§ Assigned task: Find the word "lozisko" in the data below and copy each line that holds it.

━━ Dataset content ━━

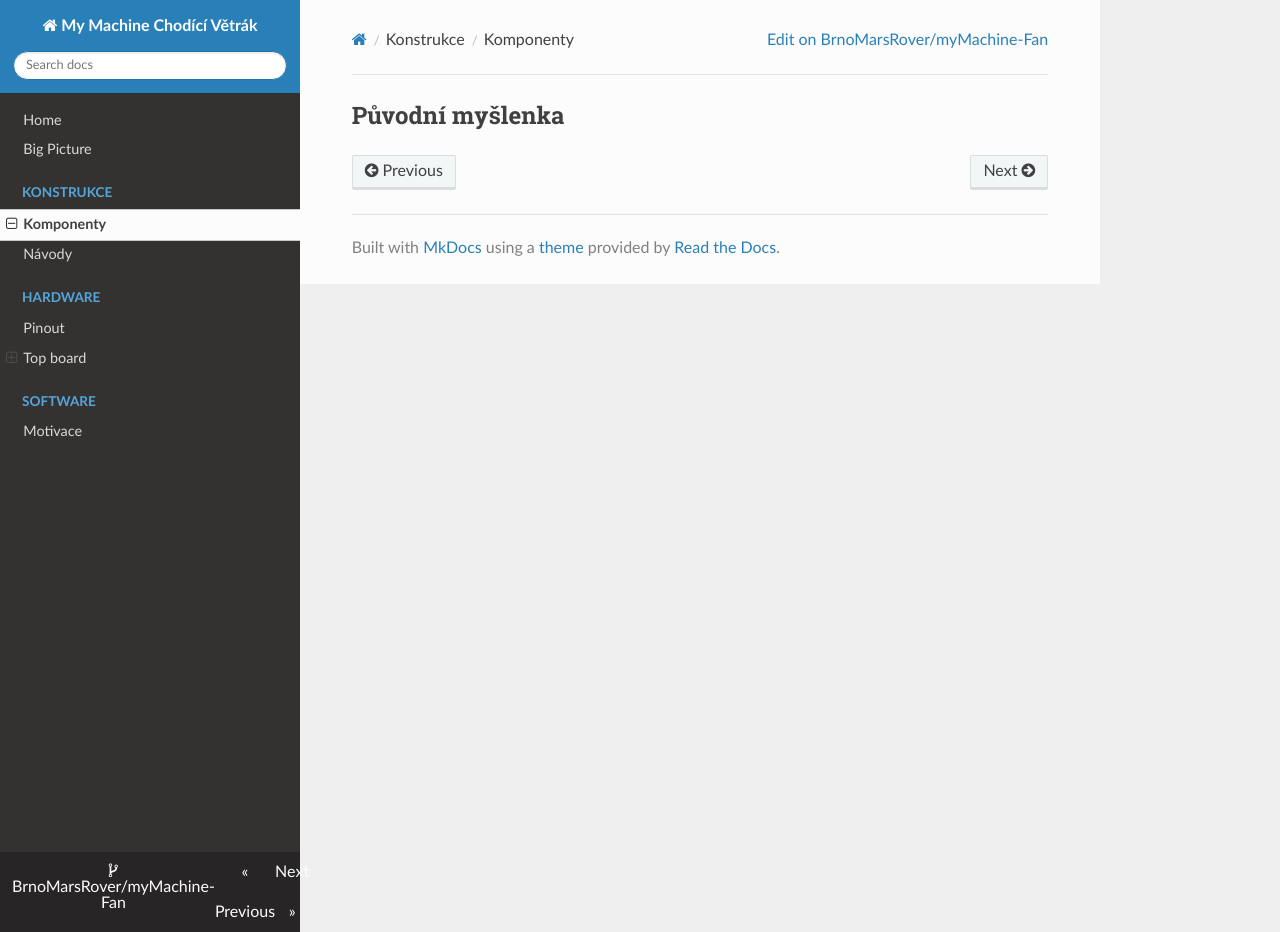
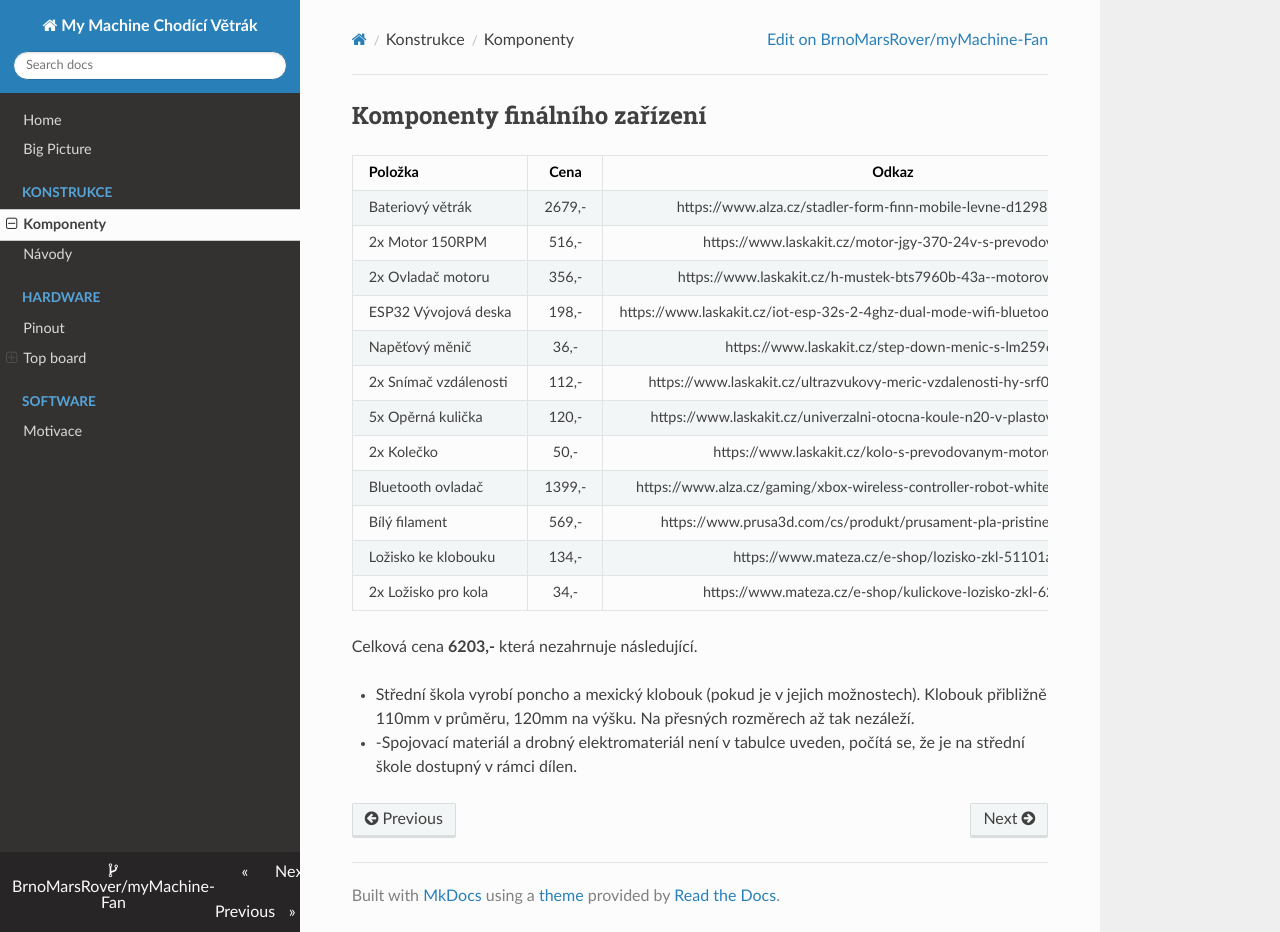
Before and after one commit to BrnoMarsRover/myMachine-Fan, an MkDocs documentation site: the page built from docs/construction/komponenty.md, in a window 1280 px wide and 932 px high. Built offline with MkDocs 1.6.1, drawn with Linux system fonts in a browser that asks for light colours; nearby versions of some CDN libraries.

Commit message:
adds componentsL

```diff
--- a/docs/construction/komponenty.md
+++ b/docs/construction/komponenty.md
@@ -1 +1,22 @@
-## Původní myšlenka
+## Komponenty finálního zařízení
+
+| Položka               |  Cena  |                                       Odkaz                                        | Již zakoupeno |
+|:----------------------|:------:|:----------------------------------------------------------------------------------:|:-------------:|
+| Bateriový větrák      | 2679,- |          https://www.alza.cz/stadler-form-finn-mobile-levne-d12981822.htm          |      Ano      |
+| 2x Motor 150RPM       | 516,-  |              https://www.laskakit.cz/motor-jgy-370-24v-s-prevodovkou/              |      Ne       |
+| 2x Ovladač motoru     | 356,-  |           https://www.laskakit.cz/h-mustek-bts7960b-43a--motorovy-modul/           |      Ne       |
+| ESP32 Vývojová deska  | 198,-  | https://www.laskakit.cz/iot-esp-32s-2-4ghz-dual-mode-wifi-bluetooth-rev-1--cp2102/ |      Ne       |
+| Napěťový měnič        |  36,-  |                 https://www.laskakit.cz/step-down-menic-s-lm2596/                  |      Ne       |
+| 2x Snímač vzdálenosti | 112,-  |    https://www.laskakit.cz/ultrazvukovy-meric-vzdalenosti-hy-srf05--2-400-cm/      |      Ne       |
+| 5x Opěrná kulička     | 120,-  |     https://www.laskakit.cz/univerzalni-otocna-koule-n20-v-plastovem-pouzdre/      |      Ne       |
+| 2x Kolečko            |  50,-  |                https://www.laskakit.cz/kolo-s-prevodovanym-motorem/                |      Ne       |
+| Bluetooth ovladač     | 1399,- |    https://www.alza.cz/gaming/xbox-wireless-controller-robot-white-d6133564.htm    |      Ne       |
+| Bílý filament         | 569,-  |        https://www.prusa3d.com/cs/produkt/prusament-pla-pristine-white-1kg/        |      Ne       |
+| Ložisko ke klobouku   | 134,-  |                  https://www.mateza.cz/e-shop/lozisko-zkl-51101a                   |      Ne       |
+| 2x Ložisko pro kola   |  34,-  |             https://www.mateza.cz/e-shop/kulickove-lozisko-zkl-626-2z              |      Ne       |
+
+Celková cena **6203,-** která nezahrnuje následující.
+
+- Střední škola vyrobí poncho a mexický klobouk (pokud je v jejich možnostech). Klobouk přibližně 110mm v průměru, 120mm na výšku. Na přesných rozměrech až tak nezáleží.
+
+- -Spojovací materiál a drobný elektromateriál není v tabulce uveden, počítá se, že je na střední škole dostupný v rámci dílen.
```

━━━

§ Your response:
+| Ložisko ke klobouku   | 134,-  |                  https://www.mateza.cz/e-shop/lozisko-zkl-51101a                   |      Ne       |
+| 2x Ložisko pro kola   |  34,-  |             https://www.mateza.cz/e-shop/kulickove-lozisko-zkl-626-2z              |      Ne       |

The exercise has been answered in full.